(3BL Media/Justmeans) - One of the most vulnerable industries when it comes to the issue of water scarcity is the food industry. Ceres has released a new report in which it urges major food companies to take steps to limit their use of fresh water resources, make their use more efficient, and reduce climate change impacts, which affect directly food production.
Called Feeding Ourselves Thirsty: Tracking Food Company Progress Toward a Water-Smart Future, the report ranks the 42 largest global food and beverage companies, and rates their behavior related to corporate water risks, such as water dependence, water security and operational water use efficiency.
Reporting used publicly available data from sources such as 10-K filings, sustainability reports and the CDP Global Water Report. Companies were then scored on several criteria, including how they manage water through governance and strategy and in their direct operations, manufacturing and agricultural supply chains.
The food industry is worth $5 trillion globally, and climate change now poses some severe challenges to that economic sector, due to more, bigger floods and prolonged, extreme drought. Companies reported on were placed in four different categories: packaged food, beverage, agricultural products and meat. Each was then analyzed in relation to water risk management action.
The companies that achieved the highest score (out of a 100) were Nestlé (Packaged Food) with 82, up from 64 in 2015; Coca-Cola (Beverage), 72, up from 67 in 2015; Smithfield Foods (Meat), 33 and Olam (Agricultural Products) with 49—and a new entry in the report.
The report found a 10 percent improvement in the average score of the food sector’s management of water risk since 2015. The packaged food and meat industries also improved their scores at 16 and 20 percent, respectively.On a less appetizing note, the average score for the 42 companies benchmarkedwas still only 31 points. The meat and agricultural products industries continue to fare worse than the packaged food and beverage industries.
“Smart water management is a business imperative for food companies, as the impacts of climate change and water scarcity and pollution are accelerating around the world,” Brooke Barton, senior director of water and food at Ceres and report co-author, said. “Some corporate leaders are making strong progress, but the majority must do more to water-proof their businesses to protect and sustain our water supplies.”
Some of the areas that have made most progress since 2015 are the integration of water risks into business strategy, setting water targets, water accounting, risk assessment and sustainable sourcing programs. In this regard, leading companies include General Mills (GIS) and Unilever (UN) for risk assessment, and Kellogg’s (K) for sustainable sourcing.

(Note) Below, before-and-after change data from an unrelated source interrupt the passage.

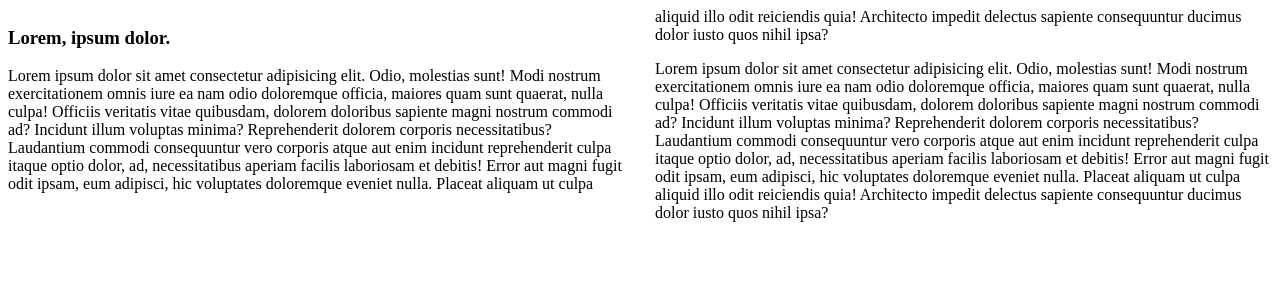
Repository: dinhhaidh/slider-book
Page: index.html
These files come from the project's save history. The page is drawn as it stood at one moment and after a run of saves; the edit follows.
The browser window is 1280 px wide. The pictures show the whole page.

Above is the page before, as saved 2024-01-15 09:15:02.

### index.html
<!DOCTYPE html>
<html lang="en">
<head>
    <meta charset="UTF-8">
    <meta name="viewport" content="width=device-width, initial-scale=1.0">
    <title>Document</title>
</head>
<style>
    .content{
        columns: 200px 2;
        column-gap: 30px;
        padding

    }
</style>
<body>
    <div class="content">
        <h3 class="title">Lorem, ipsum dolor.</h3>
        <p>Lorem ipsum dolor sit amet consectetur adipisicing elit. Odio, molestias sunt! Modi nostrum exercitationem omnis iure ea nam odio doloremque officia, maiores quam sunt quaerat, nulla culpa! Officiis veritatis vitae quibusdam, dolorem doloribus sapiente magni nostrum commodi ad? Incidunt illum voluptas minima? Reprehenderit dolorem corporis necessitatibus? Laudantium commodi consequuntur vero corporis atque aut enim incidunt reprehenderit culpa itaque optio dolor, ad, necessitatibus aperiam facilis laboriosam et debitis! Error aut magni fugit odit ipsam, eum adipisci, hic voluptates doloremque eveniet nulla. Placeat aliquam ut culpa aliquid illo odit reiciendis quia! Architecto impedit delectus sapiente consequuntur ducimus dolor iusto quos nihil ipsa?</p>
        <div class="content-wp">
            <p>Lorem ipsum dolor sit amet consectetur adipisicing elit. Odio, molestias sunt! Modi nostrum exercitationem omnis iure ea nam odio doloremque officia, maiores quam sunt quaerat, nulla culpa! Officiis veritatis vitae quibusdam, dolorem doloribus sapiente magni nostrum commodi ad? Incidunt illum voluptas minima? Reprehenderit dolorem corporis necessitatibus? Laudantium commodi consequuntur vero corporis atque aut enim incidunt reprehenderit culpa itaque optio dolor, ad, necessitatibus aperiam facilis laboriosam et debitis! Error aut magni fugit odit ipsam, eum adipisci, hic voluptates doloremque eveniet nulla. Placeat aliquam ut culpa aliquid illo odit reiciendis quia! Architecto impedit delectus sapiente consequuntur ducimus dolor iusto quos nihil ipsa?</p>
        </div>
    </div>
</body>
</html>

After the next 2 saves:
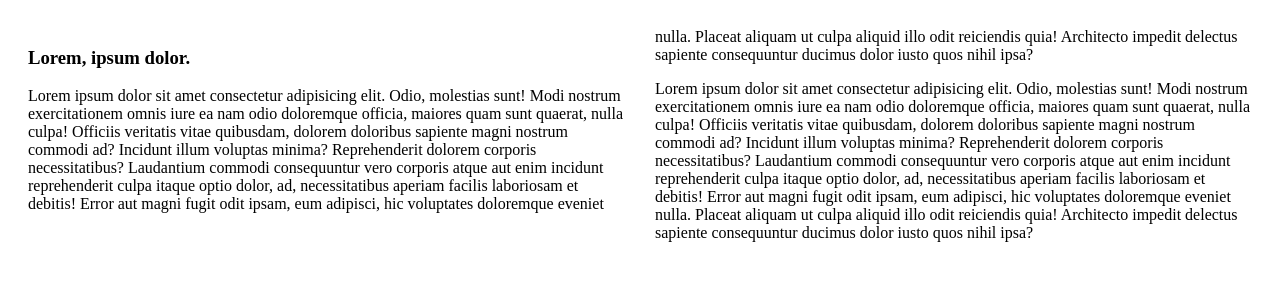
The 2 saves are shown as one change because they came seconds apart.
The last was saved 8 s later.
--- a/index.html
+++ b/index.html
@@ -9,8 +9,7 @@
     .content{
         columns: 200px 2;
         column-gap: 30px;
-        padding
-
+        padding: 20px;
     }
 </style>
 <body>
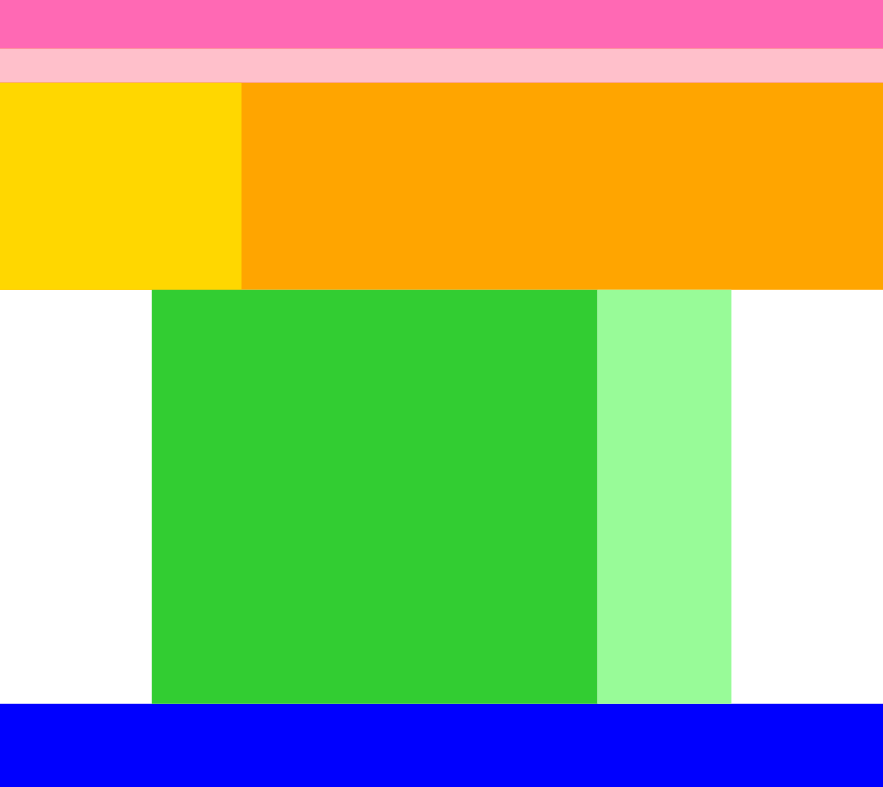
Repository: t-sato-infratop/environment
Page: caravan/index.html
The author's editor kept a record of every edit. The page is drawn from the files as they stood at one moment, then again after the next edit.
The browser window is 1280 px wide. The pictures show the whole page, at 69% of full size.

Above is the page before.

### caravan/index.html
<!DOCTYPE html>
<html lang="ja">
  <head>
    <meta charset="UTF-8" />
    <link rel="stylesheet" href="style.css" />
    <title>CARAVAN</title>
  </head>

  <body>
    <div class="header">
      <div class="header-top"></div>
      <div class="header-bottom"></div>
    </div>
    <div class="main-visual">
      <div class="main-visual-content"></div>
    </div>
    <div class="main">
      <div class="blog"></div>
      <div class="sidebar"></div>
    </div>
    <div class="footer"></div>
  </body>
</html>

### caravan/style.css
* {
  margin: 0;
  padding: 0;
  box-sizing: border-box;
}

.header {
  width: 100%;
  height: 120px;
  background-color: red;
}

.header-top{
width: 100%;
height: 70px;
background-color: hotpink;
}

.header-bottom {
width: 100%;
height: 50px;
background-color: pink;
}

.main-visual {
  width: 100%;
  height: 300px;
  background-color: orange;
}

.main-visual-content {
  width: 350px;
  height: 300px;
  background-color: gold
}

.main {
  width: 840px;
  display: flex;
  justify-content: center;
  margin: 0 auto;
}

.blog {
  width: 800px;
  height: 600px;
  background-color: limegreen;
}

.sidebar {
  width: 240px;
  height: 600px;
  background-color: palegreen;
}

.footer {
  width: 100%;
  height: 120px;
  background-color: blue;
}

After the next edit:
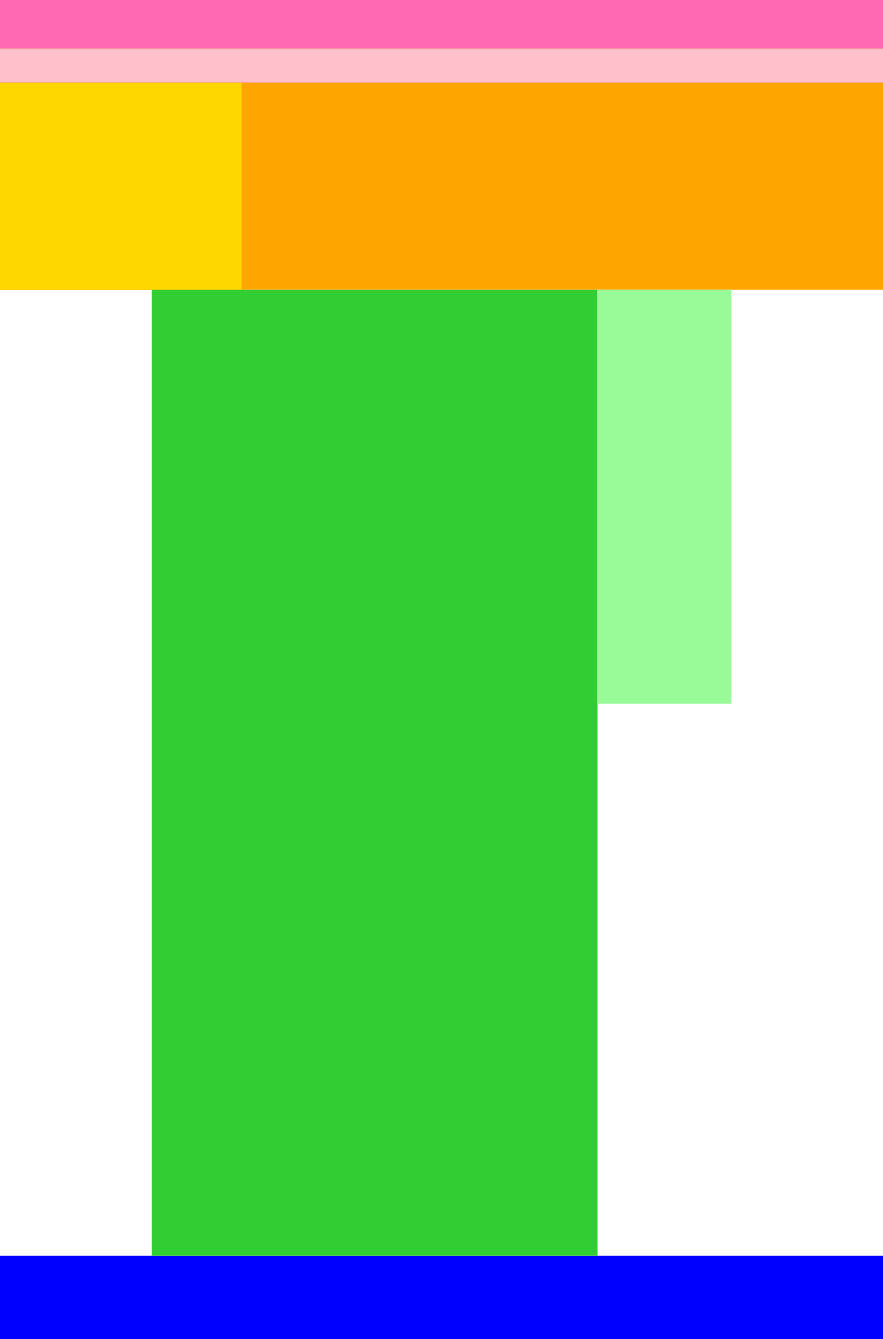
The edit:
--- a/caravan/style.css
+++ b/caravan/style.css
@@ -43,7 +43,7 @@
 
 .blog {
   width: 800px;
-  height: 600px;
+  height: 1400px;
   background-color: limegreen;
 }
 
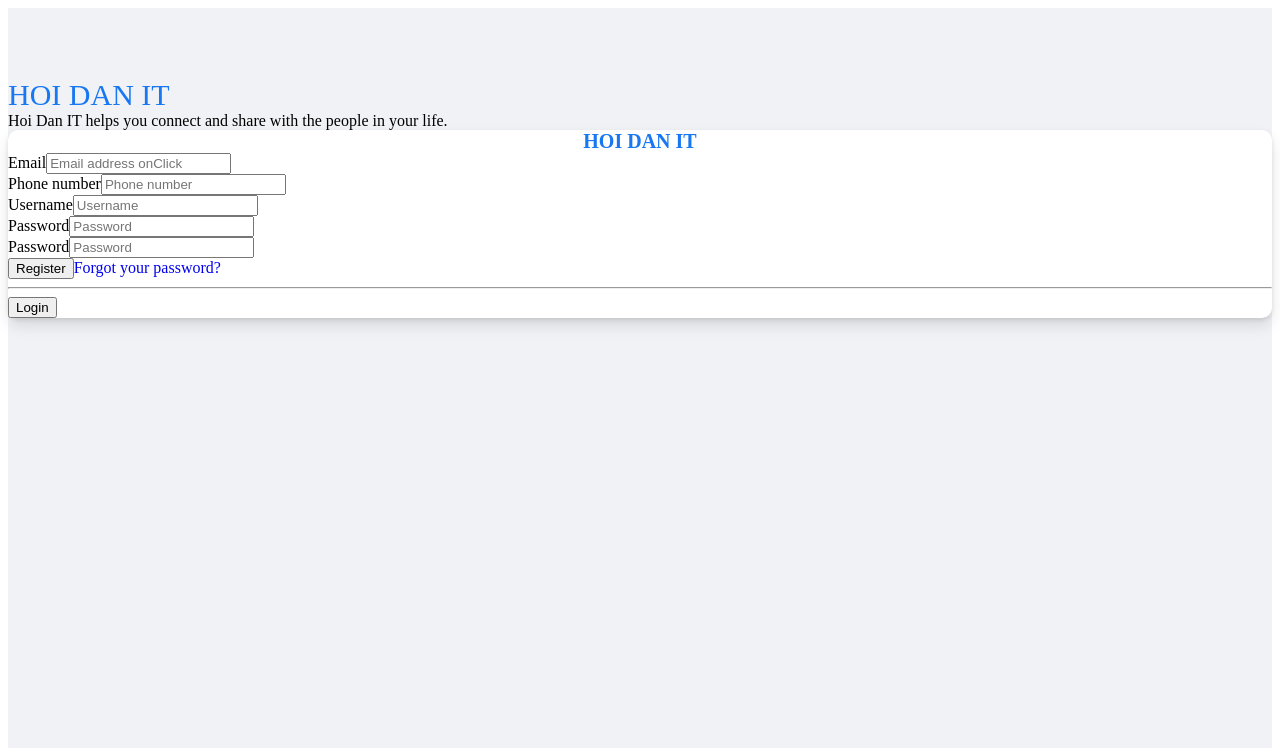
Repository: minhtien9/jwt_Reactjs_Frontend
Page: /register
The author's editor kept a copy of each file at every save. The page is drawn from the files as they stood at one save, then again after the next save.
The browser window is 1280 px wide. The pictures show the whole page.
The project was rebuilt for these pictures with package versions that can differ from the ones it lists, and the page was loaded fresh each time. Also part of the build but not shown: src/App.scss, src/components/Navigation/Nav.scss, src/components/Navigation/Nav.js, src/components/Login/Login.scss, src/components/Login/Login.js.

Above is the page before, as saved 2022-05-23 11:29:21.

After the next save:
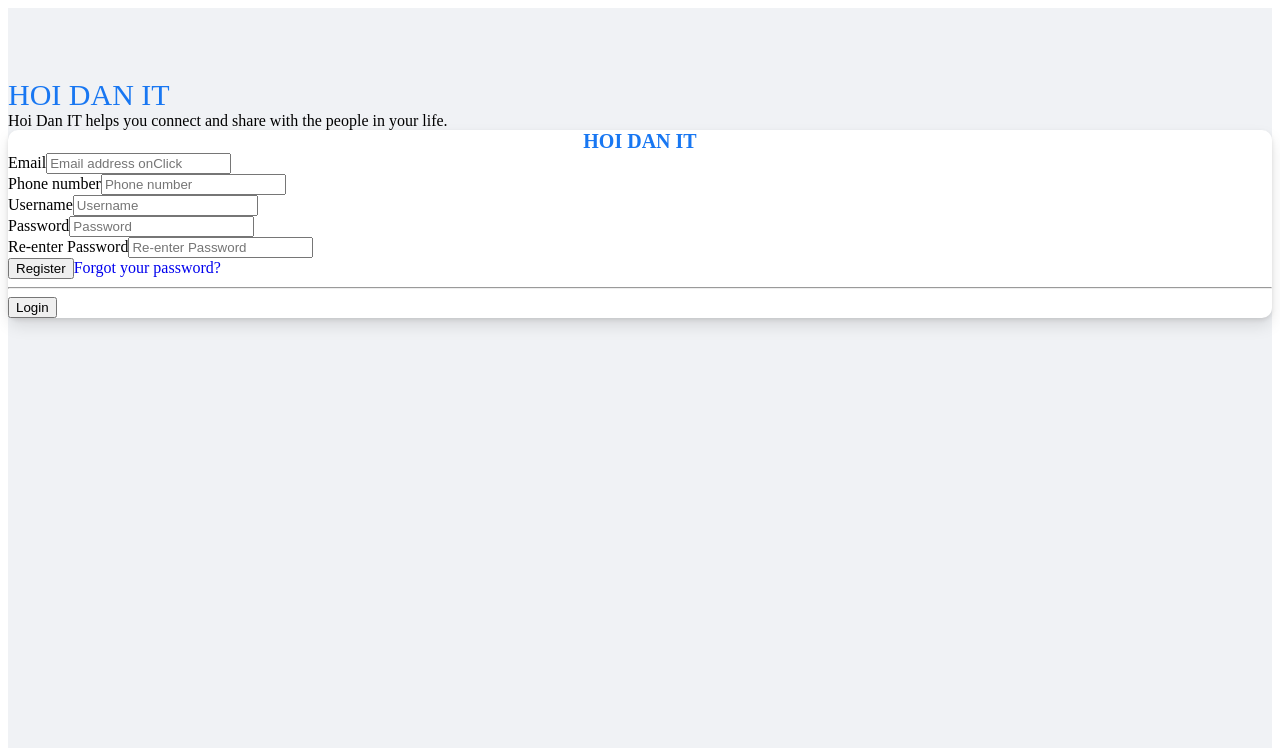
Saved 11 s later.
--- a/src/components/Register/Register.js
+++ b/src/components/Register/Register.js
@@ -53,11 +53,11 @@ const Register = (props) => {
                             />
                         </div>
                         <div className='form-group'>
-                            <label htmlFor=''>Password</label>
+                            <label htmlFor=''>Re-enter Password</label>
                             <input
                                 type='password'
                                 className='form-control'
-                                placeholder='Password'
+                                placeholder='Re-enter Password'
                             />
                         </div>
                         <button className='btn btn-primary'>Register</button>
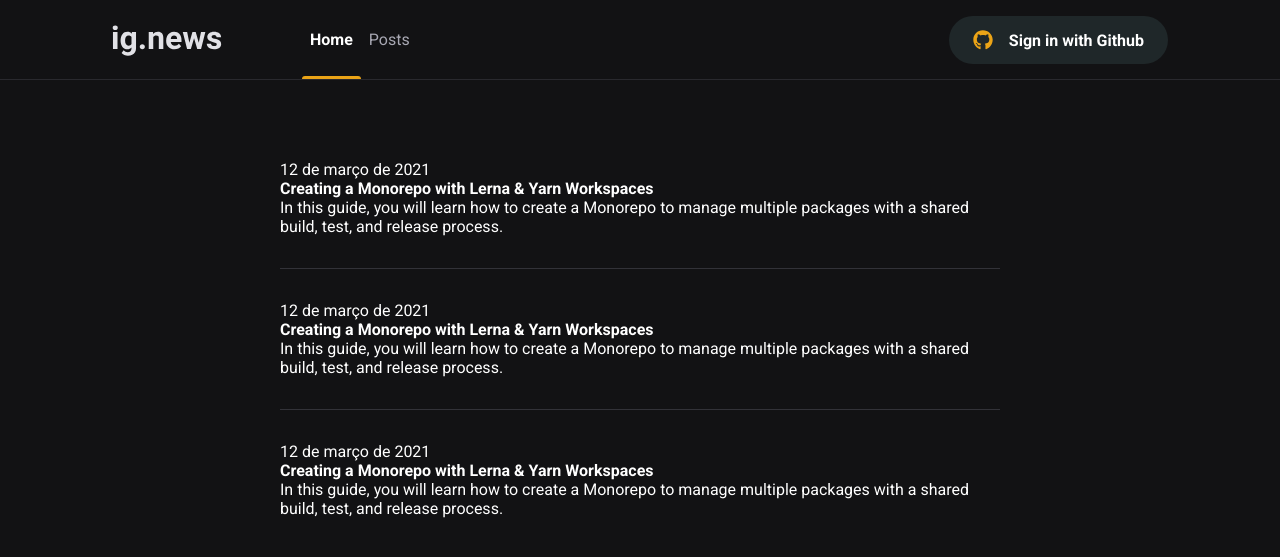
Repository: savinnsk/ignews
Page: /posts
The author's editor kept a copy of each file at every save. The page is drawn from the files as they stood at one save, then again after the next save.
The browser window is 1280 px wide. The pictures show the whole page.
The page's requests for data from a server got no answer. The project was rebuilt for these pictures with package versions that can differ from the ones it lists, and the page was loaded fresh each time. The framework's server and built-in components were replaced by stand-ins that run in the browser. No one was signed in, and anything a server would have sent is missing.

Above is the page before, as saved 2021-06-24 21:28:58.

After the next save:
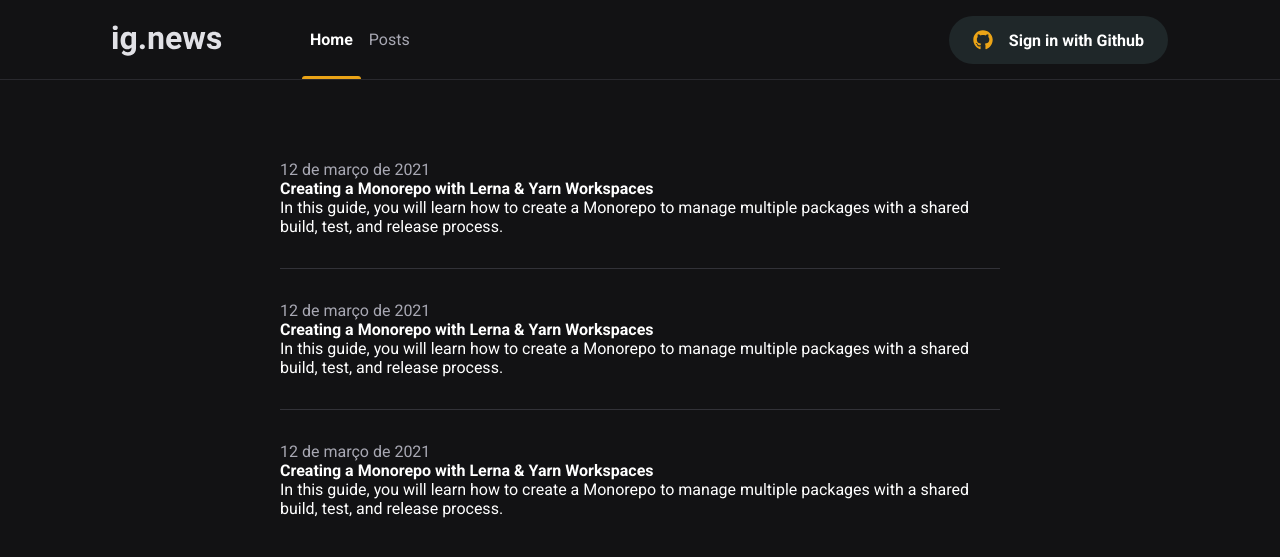
Saved 37 s later.
--- a/src/pages/posts/styles.module.scss
+++ b/src/pages/posts/styles.module.scss
@@ -21,6 +21,7 @@
             font-size:1rem;
             display: flex;
             align-items : center;
+            color : var(--gray300)
         }
     }
 }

One of the findings of the report is that, despite their vulnerability to the effects of climate change, more than one-third of the publicly held companies analyzed made no mention of climate-related water risks in their most recent 10-K filings, despite changing weather and precipitation patterns that threaten the sector.
The report concludes that overall, companies “need to improve most on governance and board oversight, wastewater management, integrating water risk into procurement processes and collaboration to protect watersheds."
To access the full report, go here.